Klobuchar pointed to a “different standard” for women for her lack of traction earlier on in the campaign. And Warren also joined the sexism chorus, especially after she dropped out of the race.
“One of the hardest parts of this is all those pinky promises,” Warren said when she announced the end of her candidacy earlier this month. “And all those little girls who are going to have to wait four more years. That’s going to be hard.”
One of Warren’s gimmicks, along with taking selfies, was promising young girls she’d try to make it to the White House because “that’s what girls do.”
She added later: “We’ll know that we can have a woman in the White House when we finally elect a woman to the White House.”
Or when women finally vote for one. Warren, who didn’t win any of the primary contests, came in an embarrassing third place in her own state of Massachusetts, where the majority of women supported male candidates.
Inez Stepman, senior policy analyst at the Independent Women’s Forum, says women, like most voters, want a candidate who best represents their interests and who seems authentic.
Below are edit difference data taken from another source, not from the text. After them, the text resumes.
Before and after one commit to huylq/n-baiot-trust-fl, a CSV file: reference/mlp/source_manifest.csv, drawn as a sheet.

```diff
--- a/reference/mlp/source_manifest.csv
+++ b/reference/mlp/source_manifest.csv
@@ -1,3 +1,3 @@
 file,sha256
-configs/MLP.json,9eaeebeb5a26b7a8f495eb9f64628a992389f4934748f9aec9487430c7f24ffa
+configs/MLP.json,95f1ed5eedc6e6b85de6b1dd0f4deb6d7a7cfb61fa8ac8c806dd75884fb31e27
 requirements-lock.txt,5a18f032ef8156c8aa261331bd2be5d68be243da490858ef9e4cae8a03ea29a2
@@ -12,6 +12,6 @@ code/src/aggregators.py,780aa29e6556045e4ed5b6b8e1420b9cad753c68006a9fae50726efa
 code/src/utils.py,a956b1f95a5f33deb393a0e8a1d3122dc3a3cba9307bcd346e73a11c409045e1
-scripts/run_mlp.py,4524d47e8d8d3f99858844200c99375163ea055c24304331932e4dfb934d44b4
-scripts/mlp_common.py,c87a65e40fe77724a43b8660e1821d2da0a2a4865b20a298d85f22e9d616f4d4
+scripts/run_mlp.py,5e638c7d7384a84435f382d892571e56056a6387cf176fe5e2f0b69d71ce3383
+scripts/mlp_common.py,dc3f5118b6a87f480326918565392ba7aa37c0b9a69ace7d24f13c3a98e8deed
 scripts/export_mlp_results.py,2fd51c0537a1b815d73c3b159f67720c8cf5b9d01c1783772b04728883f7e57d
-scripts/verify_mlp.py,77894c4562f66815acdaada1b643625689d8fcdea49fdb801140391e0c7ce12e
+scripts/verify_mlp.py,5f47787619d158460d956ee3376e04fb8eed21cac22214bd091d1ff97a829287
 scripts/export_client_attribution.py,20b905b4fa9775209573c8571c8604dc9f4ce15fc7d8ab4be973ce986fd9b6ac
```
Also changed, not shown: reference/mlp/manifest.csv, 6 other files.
“Elizabeth Warren was not a great candidate for a whole plethora of reasons,” says Stepman.
Playing up victimhood is reminiscent of what we saw four years ago when Hillary Clinton was running for president. One of Clinton’s campaign videos — “44 Boys is Too Many!” — showcased little girls reading letters to Clinton about how they wanted a woman to become president.
Yet Clinton lost because she couldn’t get enough women to vote for her, notably young, white women. She still holds a grudge, and wrote a whole book detailing how women who didn’t support her must have been brainwashed or bullied by their boyfriends and bosses. Clinton refused to give the traitorous women “absolution.”
House Speaker Nancy Pelosi has also turned to sexism as the rationale for why candidates like Warren didn’t succeed.
“Every time I get introduced as the most powerful woman, I almost cry, because I wish that were not true,” Pelosi said following Warren’s announcement.
If electing a woman were a priority, why didn’t Pelosi and other influential female politicians endorse either Klobuchar or Warren, who respectively represent the moderate and progressive wings of the party? Both had solid resumes and at different points in the campaign enjoyed momentum that could have been boosted by their political sisters.
Women who blame sexism for their failures may actually be harming the prospects of other women. Women who run for office win at similar (or higher) rates to men, Stepman says, but some women may choose to sit it out if they think they’ll face these roadblocks. Same goes with voters.
Warren is mourning the fact she won’t be president. But she shouldn’t let her disappointment get in the way of other women’s dreams.